Surely any sports fan has witnessed something so amazingly improbable happen wherein the drama and turn of events appear to be too good to be true; it’s as if they were scripted.
This isn’t one of those moments. Just the same, it was an unintentional masterstroke of timing that would make any screenplay writer blush.
“I’m going to let him go in one more round. I got him in the cage right now, but I’ll let him out of the cage,” Algieri’s trainer Tony Lane vowed to HBO commentator Max Kellerman during a live in-match interview in the middle of the fight’s ninth round.
At that point, Algieri was getting peppered with punches from different levels and angles by Pacquiao and was far behind in points with three knockdowns already scored against him.
And when Kellerman tried to confirm whether their game plan was to knock Pacquiao out in the latter rounds, Lane responded saying “Yes, but I still got him in the cage.

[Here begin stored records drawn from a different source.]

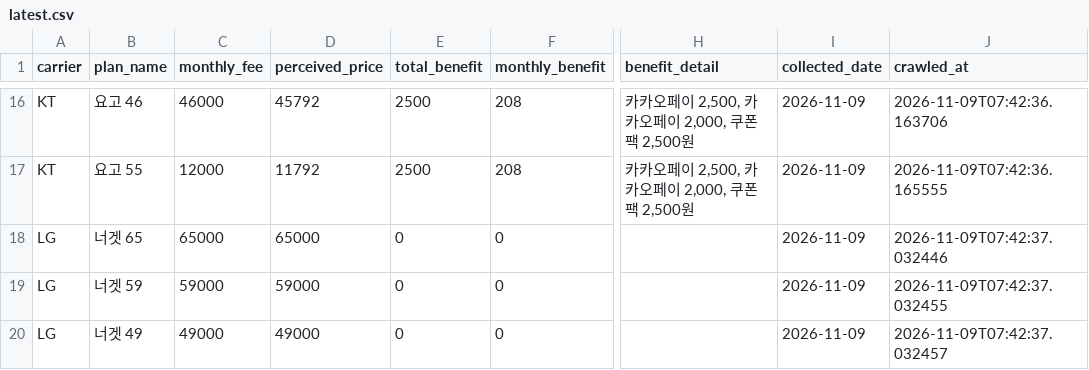
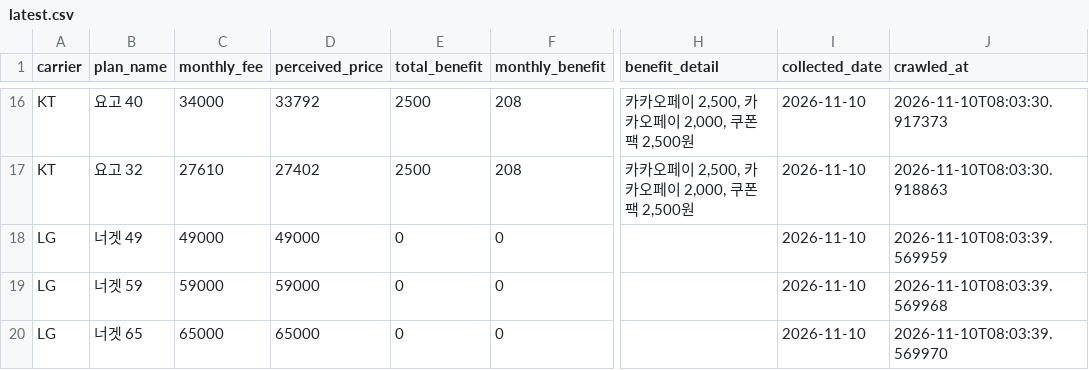
Before and after one commit to suminglitic/usim-promo-dashboard, a CSV file: data/latest.csv, drawn as a sheet; only a part is shown, gaps mark what is left out; the diff covers the shown part only; the diff names each change by its address in the sheet, - before the commit and + after, or states it on an @@ line.

```diff
--- a/data/latest.csv
+++ b/data/latest.csv
-B16 (plan_name): 요고 46
+B16 (plan_name): 요고 40
-C16 (monthly_fee): 46000
+C16 (monthly_fee): 34000
-D16 (perceived_price): 45792
+D16 (perceived_price): 33792
-I16:I20 (collected_date): 2026-11-09
+I16:I20 (collected_date): 2026-11-10
-J16 (crawled_at): 2026-11-09T07:42:36.163706
+J16 (crawled_at): 2026-11-10T08:03:30.917373
-B17 (plan_name): 요고 55
+B17 (plan_name): 요고 32
-C17 (monthly_fee): 12000
+C17 (monthly_fee): 27610
-D17 (perceived_price): 11792
+D17 (perceived_price): 27402
-J17 (crawled_at): 2026-11-09T07:42:36.165555
+J17 (crawled_at): 2026-11-10T08:03:30.918863
-B18 (plan_name): 너겟 65
+B18 (plan_name): 너겟 49
-C18 (monthly_fee): 65000
+C18 (monthly_fee): 49000
-D18 (perceived_price): 65000
+D18 (perceived_price): 49000
-J18 (crawled_at): 2026-11-09T07:42:37.032446
+J18 (crawled_at): 2026-11-10T08:03:39.569959
-J19 (crawled_at): 2026-11-09T07:42:37.032455
+J19 (crawled_at): 2026-11-10T08:03:39.569968
-B20 (plan_name): 너겟 49
+B20 (plan_name): 너겟 65
-C20 (monthly_fee): 49000
+C20 (monthly_fee): 65000
-D20 (perceived_price): 49000
+D20 (perceived_price): 65000
-J20 (crawled_at): 2026-11-09T07:42:37.032457
+J20 (crawled_at): 2026-11-10T08:03:39.569970
```
Also changed, not shown: 4 added rows, 4 removed rows and 26 edited cells elsewhere in this file, 3 other files.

He listens to me very well. I’m gonna let him loose in one more round. In round 10 or 11, I’m gonna let him go.”
Then boom! Right on cue, Pacquiao landed the most devastating punch of the bout and dropped Algieri on his rear with a perfectly timed left straight to the jaw not a second after his opponent’s trainer forecasted his alleged impending demise.
The incident made for fortuitously good tv that surely led to more than a few attentive Pacquiao viewers to yell out “say what?!” or “anong knockout?!” as Algieri’s trunks bounced off the canvas.

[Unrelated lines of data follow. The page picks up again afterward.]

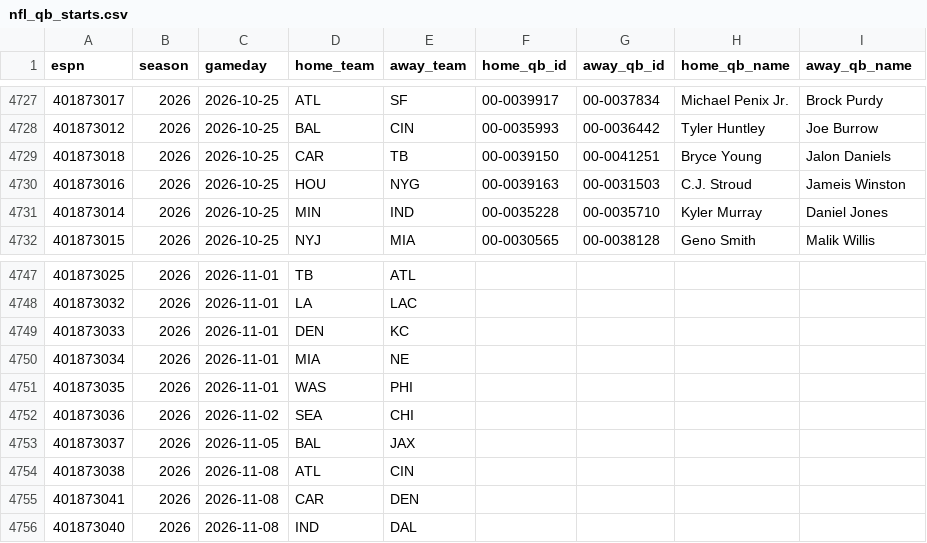
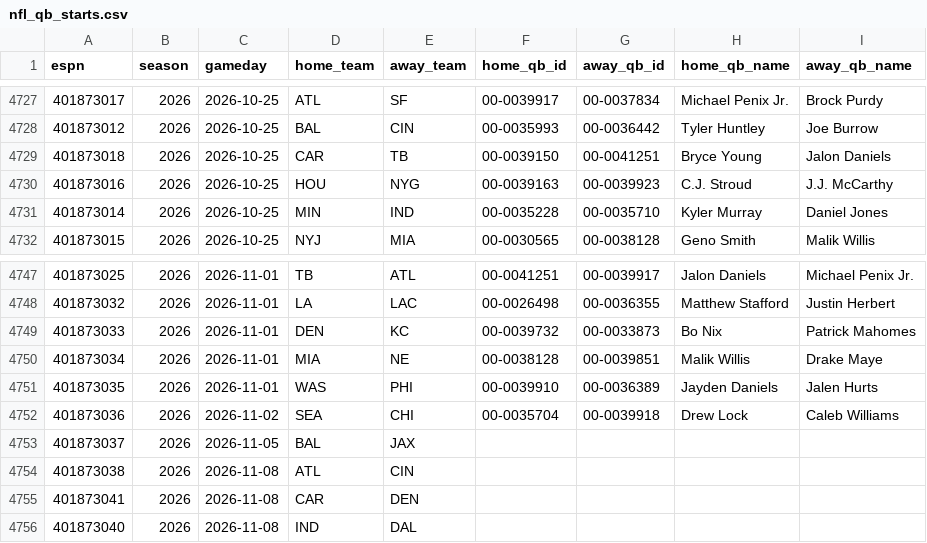
Before and after one commit to Dudusola/tete, a CSV file: data/sports_history/nfl_qb_starts.csv, drawn as a sheet; only a part is shown, gaps mark what is left out; the diff covers the shown part only.

```diff
--- a/data/sports_history/nfl_qb_starts.csv
+++ b/data/sports_history/nfl_qb_starts.csv
@@ -4729,3 +4729,3 @@ espn,season,gameday,home_team,away_team,home_qb_id,away_qb_id,home_qb_name,away_
 401873018,2026,2026-10-25,CAR,TB,00-0039150,00-0041251,Bryce Young,Jalon Daniels
-401873016,2026,2026-10-25,HOU,NYG,00-0039163,00-0031503,C.J. Stroud,Jameis Winston
+401873016,2026,2026-10-25,HOU,NYG,00-0039163,00-0039923,C.J. Stroud,J.J. McCarthy
 401873014,2026,2026-10-25,MIN,IND,00-0035228,00-0035710,Kyler Murray,Daniel Jones
@@ -4747,7 +4747,7 @@ espn,season,gameday,home_team,away_team,home_qb_id,away_qb_id,home_qb_name,away_
-401873025,2026,2026-11-01,TB,ATL,,,,
-401873032,2026,2026-11-01,LA,LAC,,,,
-401873033,2026,2026-11-01,DEN,KC,,,,
-401873034,2026,2026-11-01,MIA,NE,,,,
-401873035,2026,2026-11-01,WAS,PHI,,,,
-401873036,2026,2026-11-02,SEA,CHI,,,,
+401873025,2026,2026-11-01,TB,ATL,00-0041251,00-0039917,Jalon Daniels,Michael Penix Jr.
+401873032,2026,2026-11-01,LA,LAC,00-0026498,00-0036355,Matthew Stafford,Justin Herbert
+401873033,2026,2026-11-01,DEN,KC,00-0039732,00-0033873,Bo Nix,Patrick Mahomes
+401873034,2026,2026-11-01,MIA,NE,00-0038128,00-0039851,Malik Willis,Drake Maye
+401873035,2026,2026-11-01,WAS,PHI,00-0039910,00-0036389,Jayden Daniels,Jalen Hurts
+401873036,2026,2026-11-02,SEA,CHI,00-0035704,00-0039918,Drew Lock,Caleb Williams
 401873037,2026,2026-11-05,BAL,JAX,,,,
```
Also changed, not shown: 32 edited cells elsewhere in this file, data/historical/Championship-2026-2027.csv, data/historical/EFL League1-2026-2027.csv, 7 other files.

Subsequently when the cameras focused on Algieri’s corner in-between the succeeding rounds, Lane could be heard in the background apparently stuck in defending his statement as he suggested to his ward that they were “where they wanted to be” and that they were “doing beautiful” as if to support his claims on tv that they were on the cusp of executing their master plan to knock out Pacquiao.
I only stumbled upon all of these two days after the bout when I was studying the replay of the fight with the volume on. If I’m not covering a fight live, I usually watch fights (and basketball games) I cover on mute so I won’t be influenced by commentators’ bias and point of view.

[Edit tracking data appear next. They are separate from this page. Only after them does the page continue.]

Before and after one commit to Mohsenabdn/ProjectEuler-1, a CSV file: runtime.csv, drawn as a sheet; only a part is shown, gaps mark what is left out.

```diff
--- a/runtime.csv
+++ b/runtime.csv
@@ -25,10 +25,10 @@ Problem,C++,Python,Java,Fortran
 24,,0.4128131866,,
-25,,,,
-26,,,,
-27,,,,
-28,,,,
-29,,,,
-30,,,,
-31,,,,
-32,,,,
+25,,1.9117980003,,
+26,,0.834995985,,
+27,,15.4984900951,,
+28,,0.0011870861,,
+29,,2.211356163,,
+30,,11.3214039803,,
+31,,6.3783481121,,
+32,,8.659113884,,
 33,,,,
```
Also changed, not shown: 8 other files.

It was comical to me how Lane kept insisting his comments to Algieri in the corner instead of assessing what was actually going in, which was the fact that his fighter just got hit with a bazooka and is still trying to regain his senses. Others simply thought Lane was out of his mind or didn’t know what he was talking about.
After round 10 wherein Algieri stumbled and got knocked down once again, Lane was heard telling Algieri that he was finally “letting him out of the cage,” and even proclaimed before the final round that “this is the Chris Algieri Show.”
Forget that Lane was proclaiming a knockout win by his ward prior to the fight and that they were to shock the world and give people “goose bumps”, his comments at the end of the fight while cornering Algieri was enough confirmation that he was either delusional or watching a totally different fight. His reactions and instructions were so detached from what was going on in the ring that the only way it would make sense is if Algieri is a delusional kid himself.
I’ve never ever heard a trainer tell his fighter after getting his senses scrambled and dropped six times in a fight that they “are exactly where they want to be”. Imagine an NBA coach being so calm and complimentary of his team in Game 7 of the Finals wherein his team is down by 50 in the fourth quarter. I am not questioning Lane’s skills as a trainer, because I’m sure he and Algieri didn’t get to where they were by learning the sport while playing Fight Night on XBox. From a viewer’s perspective, however, he sure looked and sounded a little darned foolish.
Well, at least he didn’t claim they got “robbed” after the fight.